The data says it all. According to Euromonitor and JATO, between 2009 and 2016:
- U.S. consumer spending on vehicles grew by 36 percent
- The outstanding balance of consumer auto loans increased by 36 percent
- Disposable income only grew 15 percent
- The outstanding balance of consumer loans as a whole decreased by 7 percent
- The average auto debt per car in circulation rose by 44 percent
Everyone knows that since 2009, auto manufacturers and lenders aggressively pursued unit sales and loan volume. Manufacturers have hit a peak when it comes to providing deep incentives, while lenders loosened credit standards, increased terms, and dove into the deep-subprime space.
Morgan Stanley recently reported that the percentage of deep subprime loans rose from 5.1 percent in 2010 to 32.5 percent in 2017.
Now dealers, manufacturers, and lenders are beginning to see what the other side of this rapid expansion looks like. Sales are plateauing regardless of dealer or manufacturer incentives.
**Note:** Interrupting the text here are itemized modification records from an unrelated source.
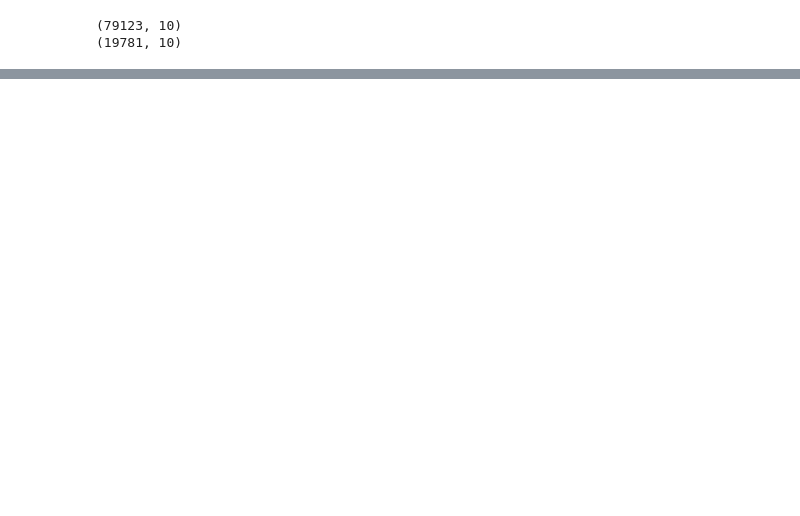
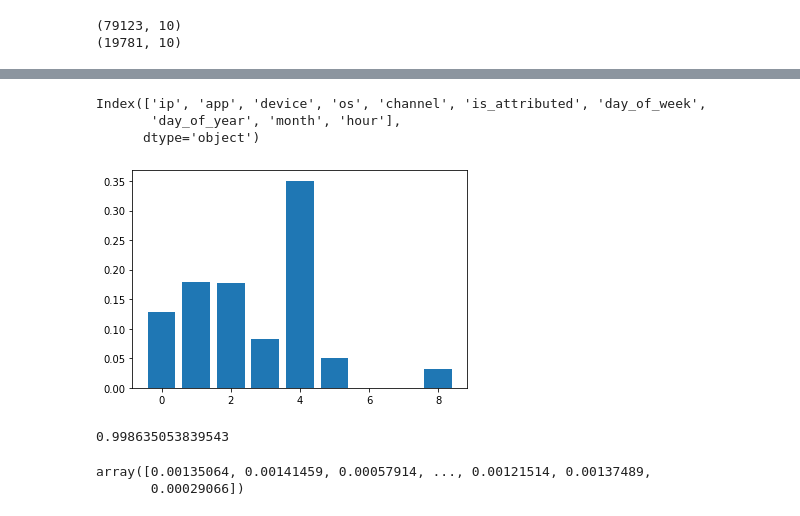
Before and after one commit to mahfuz978/Decision-Trees-and-Ensemble, a Jupyter notebook: Bagging_Boosting_Project/Mahfuzur_Bagging_Boosting_Project.ipynb, the cells around one changed output, grey strips where cells are left out. Saved outputs shown, nothing was run; the diff lists cells and outputs as text; code cells hidden in the pictures; blank space fills up the shorter version.

```diff
--- a/Bagging_Boosting_Project/Mahfuzur_Bagging_Boosting_Project.ipynb
+++ b/Bagging_Boosting_Project/Mahfuzur_Bagging_Boosting_Project.ipynb
@@ -344,0 +373,4 @@ y_test = test['is_attributed']
+# %%
+from sklearn.ensemble import RandomForestClassifier, AdaBoostClassifier, BaggingClassifier, GradientBoostingClassifier
+rfcl = RandomForestClassifier(criterion = 'entropy', class_weight = {0:.5, 1:.5}, max_depth = 5, min_samples_leaf = 5)
+rfcl
@@ -344,0 +386,3 @@ y_test = test['is_attributed']
+# %%
+rfcl.fit(x_train, y_train)
+rfcl.predict(x_test)
@@ -344,0 +462,10 @@ y_test = test['is_attributed']
+# %%
+df.columns
+# %% [output]
+Index(['ip', 'app', 'device', 'os', 'channel', 'is_attributed', 'day_of_week',
+       'day_of_year', 'month', 'hour'],
+      dtype='object')
+# %%
+plt.bar([x for x in range(len(importance))], importance);
+# %% [output]
+[figure, added]
@@ -344,0 +483,12 @@ y_test = test['is_attributed']
+# %%
+bagcl_acc_score = accuracy_score(y_test, pred)
+bagcl_acc_score
+# %% [output]
+0.998635053839543
+# %%
+y_proba = bagcl.predict_proba(x_test)
+y_proba = y_proba[:, 1]
+y_proba
+# %% [output]
+array([0.00135064, 0.00141459, 0.00057914, ..., 0.00121514, 0.00137489,
+       0.00029066])
```
Also changed, not shown: parts of 26 cells of this notebook.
Defaults and delinquencies are up, and loan originations are on the decline.